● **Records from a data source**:
----
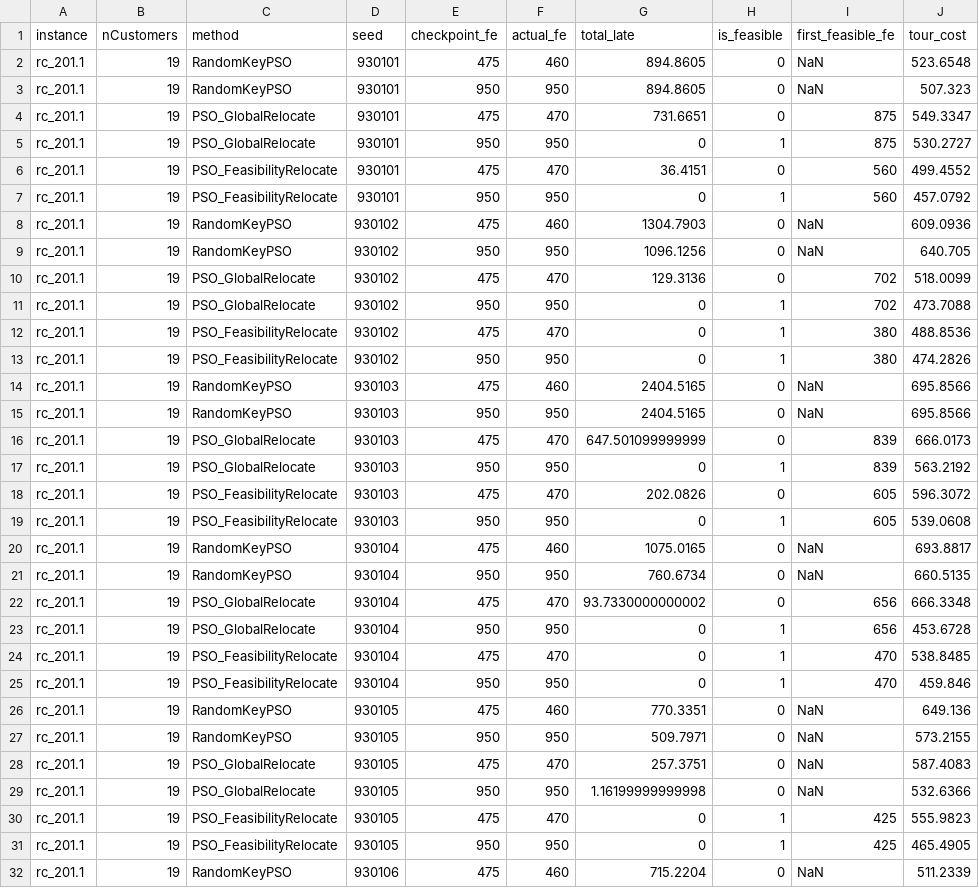
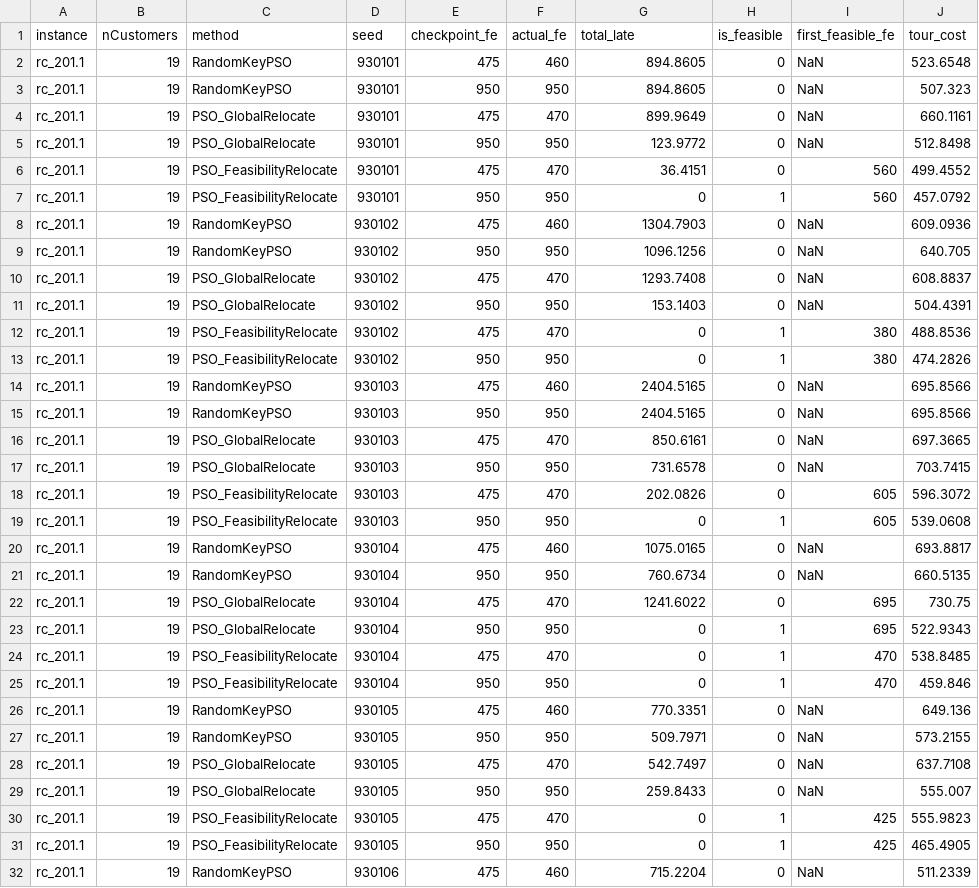
Before and after one commit to Xiaoqin-pro/drone, a CSV file: results/tsptw_feasibility_audit_summary.csv, drawn as a sheet; only a part is shown; the diff covers the shown part only.

```diff
--- a/results/tsptw_feasibility_audit_summary.csv
+++ b/results/tsptw_feasibility_audit_summary.csv
@@ -3,4 +3,4 @@ rc_201.1,19,RandomKeyPSO,930101,475,460,894.8605,0,NaN,523.6548
 rc_201.1,19,RandomKeyPSO,930101,950,950,894.8605,0,NaN,507.323
-rc_201.1,19,PSO_GlobalRelocate,930101,475,470,731.6651,0,875,549.3347
-rc_201.1,19,PSO_GlobalRelocate,930101,950,950,0,1,875,530.2727
+rc_201.1,19,PSO_GlobalRelocate,930101,475,470,899.9649,0,NaN,660.1161
+rc_201.1,19,PSO_GlobalRelocate,930101,950,950,123.9772,0,NaN,512.8498
 rc_201.1,19,PSO_FeasibilityRelocate,930101,475,470,36.4151,0,560,499.4552
@@ -9,4 +9,4 @@ rc_201.1,19,RandomKeyPSO,930102,475,460,1304.7903,0,NaN,609.0936
 rc_201.1,19,RandomKeyPSO,930102,950,950,1096.1256,0,NaN,640.705
-rc_201.1,19,PSO_GlobalRelocate,930102,475,470,129.3136,0,702,518.0099
-rc_201.1,19,PSO_GlobalRelocate,930102,950,950,0,1,702,473.7088
+rc_201.1,19,PSO_GlobalRelocate,930102,475,470,1293.7408,0,NaN,608.8837
+rc_201.1,19,PSO_GlobalRelocate,930102,950,950,153.1403,0,NaN,504.4391
 rc_201.1,19,PSO_FeasibilityRelocate,930102,475,470,0,1,380,488.8536
@@ -15,4 +15,4 @@ rc_201.1,19,RandomKeyPSO,930103,475,460,2404.5165,0,NaN,695.8566
 rc_201.1,19,RandomKeyPSO,930103,950,950,2404.5165,0,NaN,695.8566
-rc_201.1,19,PSO_GlobalRelocate,930103,475,470,647.501099999999,0,839,666.0173
-rc_201.1,19,PSO_GlobalRelocate,930103,950,950,0,1,839,563.2192
+rc_201.1,19,PSO_GlobalRelocate,930103,475,470,850.6161,0,NaN,697.3665
+rc_201.1,19,PSO_GlobalRelocate,930103,950,950,731.6578,0,NaN,703.7415
 rc_201.1,19,PSO_FeasibilityRelocate,930103,475,470,202.0826,0,605,596.3072
@@ -21,4 +21,4 @@ rc_201.1,19,RandomKeyPSO,930104,475,460,1075.0165,0,NaN,693.8817
 rc_201.1,19,RandomKeyPSO,930104,950,950,760.6734,0,NaN,660.5135
-rc_201.1,19,PSO_GlobalRelocate,930104,475,470,93.7330000000002,0,656,666.3348
-rc_201.1,19,PSO_GlobalRelocate,930104,950,950,0,1,656,453.6728
+rc_201.1,19,PSO_GlobalRelocate,930104,475,470,1241.6022,0,695,730.75
+rc_201.1,19,PSO_GlobalRelocate,930104,950,950,0,1,695,522.9343
 rc_201.1,19,PSO_FeasibilityRelocate,930104,475,470,0,1,470,538.8485
@@ -27,4 +27,4 @@ rc_201.1,19,RandomKeyPSO,930105,475,460,770.3351,0,NaN,649.136
 rc_201.1,19,RandomKeyPSO,930105,950,950,509.7971,0,NaN,573.2155
-rc_201.1,19,PSO_GlobalRelocate,930105,475,470,257.3751,0,NaN,587.4083
-rc_201.1,19,PSO_GlobalRelocate,930105,950,950,1.16199999999998,0,NaN,532.6366
+rc_201.1,19,PSO_GlobalRelocate,930105,475,470,542.7497,0,NaN,637.7108
+rc_201.1,19,PSO_GlobalRelocate,930105,950,950,259.8433,0,NaN,555.007
 rc_201.1,19,PSO_FeasibilityRelocate,930105,475,470,0,1,425,555.9823
```
Also changed, not shown: 112 edited cells elsewhere in this file, 3 other files.
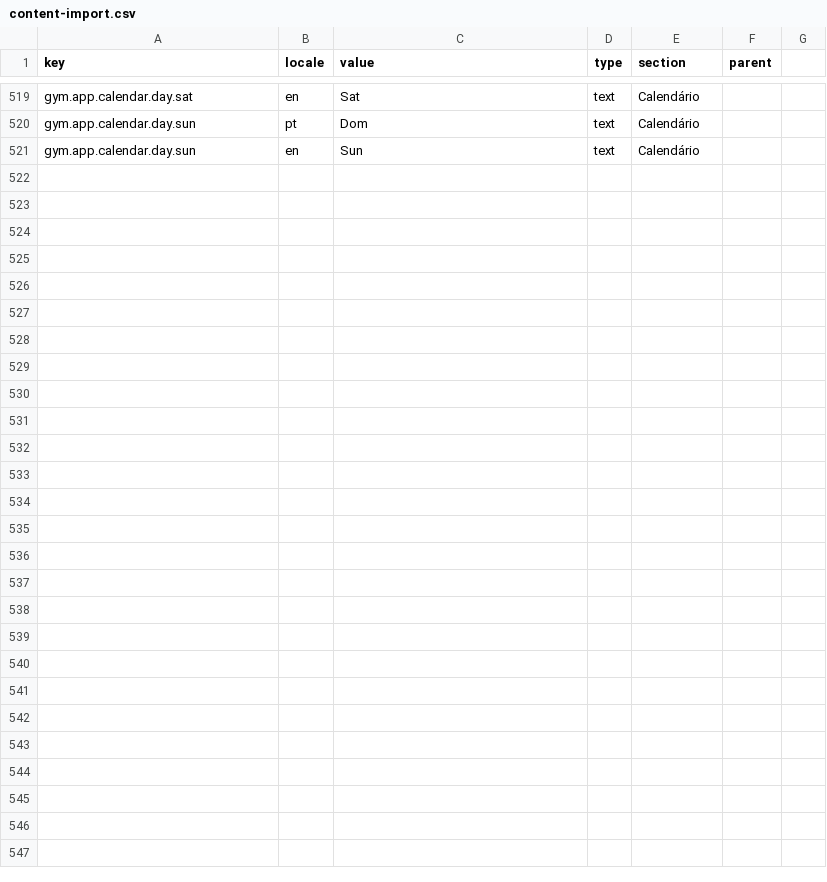
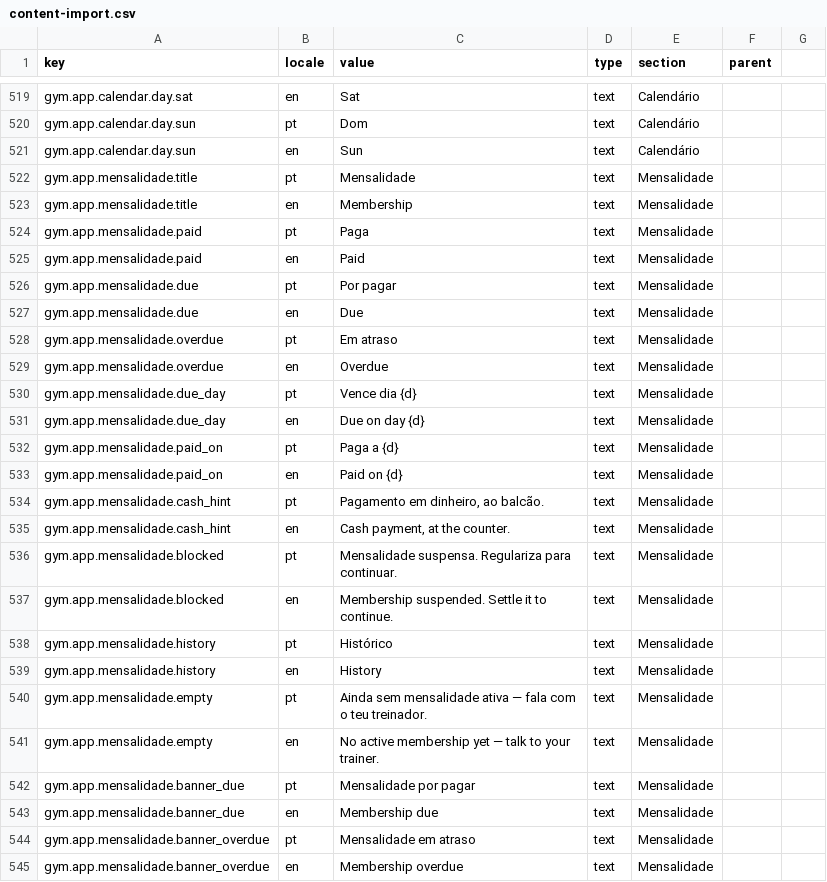
Before and after one commit to ruiffpereira/gymnoprado, a CSV file: content-import.csv, drawn as a sheet; only a part is shown, gaps mark what is left out.

```diff
--- a/content-import.csv
+++ b/content-import.csv
@@ -521 +521,25 @@ gym.app.calendar.day.sun,pt,Dom,text,Calendário,
 gym.app.calendar.day.sun,en,Sun,text,Calendário,
+gym.app.mensalidade.title,pt,Mensalidade,text,Mensalidade,
+gym.app.mensalidade.title,en,Membership,text,Mensalidade,
+gym.app.mensalidade.paid,pt,Paga,text,Mensalidade,
+gym.app.mensalidade.paid,en,Paid,text,Mensalidade,
+gym.app.mensalidade.due,pt,Por pagar,text,Mensalidade,
+gym.app.mensalidade.due,en,Due,text,Mensalidade,
+gym.app.mensalidade.overdue,pt,Em atraso,text,Mensalidade,
+gym.app.mensalidade.overdue,en,Overdue,text,Mensalidade,
+gym.app.mensalidade.due_day,pt,Vence dia {d},text,Mensalidade,
+gym.app.mensalidade.due_day,en,Due on day {d},text,Mensalidade,
+gym.app.mensalidade.paid_on,pt,Paga a {d},text,Mensalidade,
+gym.app.mensalidade.paid_on,en,Paid on {d},text,Mensalidade,
+gym.app.mensalidade.cash_hint,pt,"Pagamento em dinheiro, ao balcão.",text,Mensalidade,
+gym.app.mensalidade.cash_hint,en,"Cash payment, at the counter.",text,Mensalidade,
+gym.app.mensalidade.blocked,pt,Mensalidade suspensa. Regulariza para continuar.,text,Mensalidade,
+gym.app.mensalidade.blocked,en,Membership suspended. Settle it to continue.,text,Mensalidade,
+gym.app.mensalidade.history,pt,Histórico,text,Mensalidade,
+gym.app.mensalidade.history,en,History,text,Mensalidade,
+gym.app.mensalidade.empty,pt,Ainda sem mensalidade ativa — fala com o teu treinador.,text,Mensalidade,
+gym.app.mensalidade.empty,en,No active membership yet — talk to your trainer.,text,Mensalidade,
+gym.app.mensalidade.banner_due,pt,Mensalidade por pagar,text,Mensalidade,
+gym.app.mensalidade.banner_due,en,Membership due,text,Mensalidade,
+gym.app.mensalidade.banner_overdue,pt,Mensalidade em atraso,text,Mensalidade,
+gym.app.mensalidade.banner_overdue,en,Membership overdue,text,Mensalidade,
```
Also changed, not shown: 6 other files.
----
● **YOUR INSTRUCTIONS**:
Where a line in the entries holds "title", copy that line.

● **SOLUTION**:
+gym.app.mensalidade.title,pt,Mensalidade,text,Mensalidade,
+gym.app.mensalidade.title,en,Membership,text,Mensalidade,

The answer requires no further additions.